(Itemized modification records)
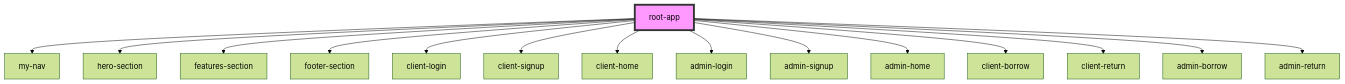
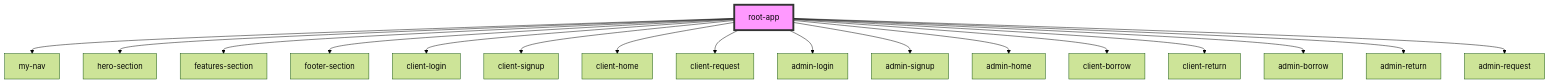
The diagram in src/components/root-app/readme.md (syedAfnan-24/stencil-components-for-LMS), drawn with Mermaid (forest theme) before and after one commit. The commit also changed other lines of this file and 28 other files, not shown here.

Commit message:
added request book option in client side on admin side...added approve or reject request to borrow the book

````diff
--- a/src/components/root-app/readme.md
+++ b/src/components/root-app/readme.md
@@ -28,18 +30,20 @@
 ```mermaid
 graph TD;
   root-app --> my-nav
   root-app --> hero-section
   root-app --> features-section
   root-app --> footer-section
   root-app --> client-login
   root-app --> client-signup
   root-app --> client-home
+  root-app --> client-request
   root-app --> admin-login
   root-app --> admin-signup
   root-app --> admin-home
   root-app --> client-borrow
   root-app --> client-return
   root-app --> admin-borrow
   root-app --> admin-return
+  root-app --> admin-request
   style root-app fill:#f9f,stroke:#333,stroke-width:4px
 ```
````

_ASSIGNED TASK_
Output, and output only, the lines from the one containing "root-app --> admin-home" through the last line of the data above.

_TASK OUTPUT_
   root-app --> admin-home
   root-app --> client-borrow
   root-app --> client-return
   root-app --> admin-borrow
   root-app --> admin-return
+  root-app --> admin-request
   style root-app fill:#f9f,stroke:#333,stroke-width:4px
 ```
````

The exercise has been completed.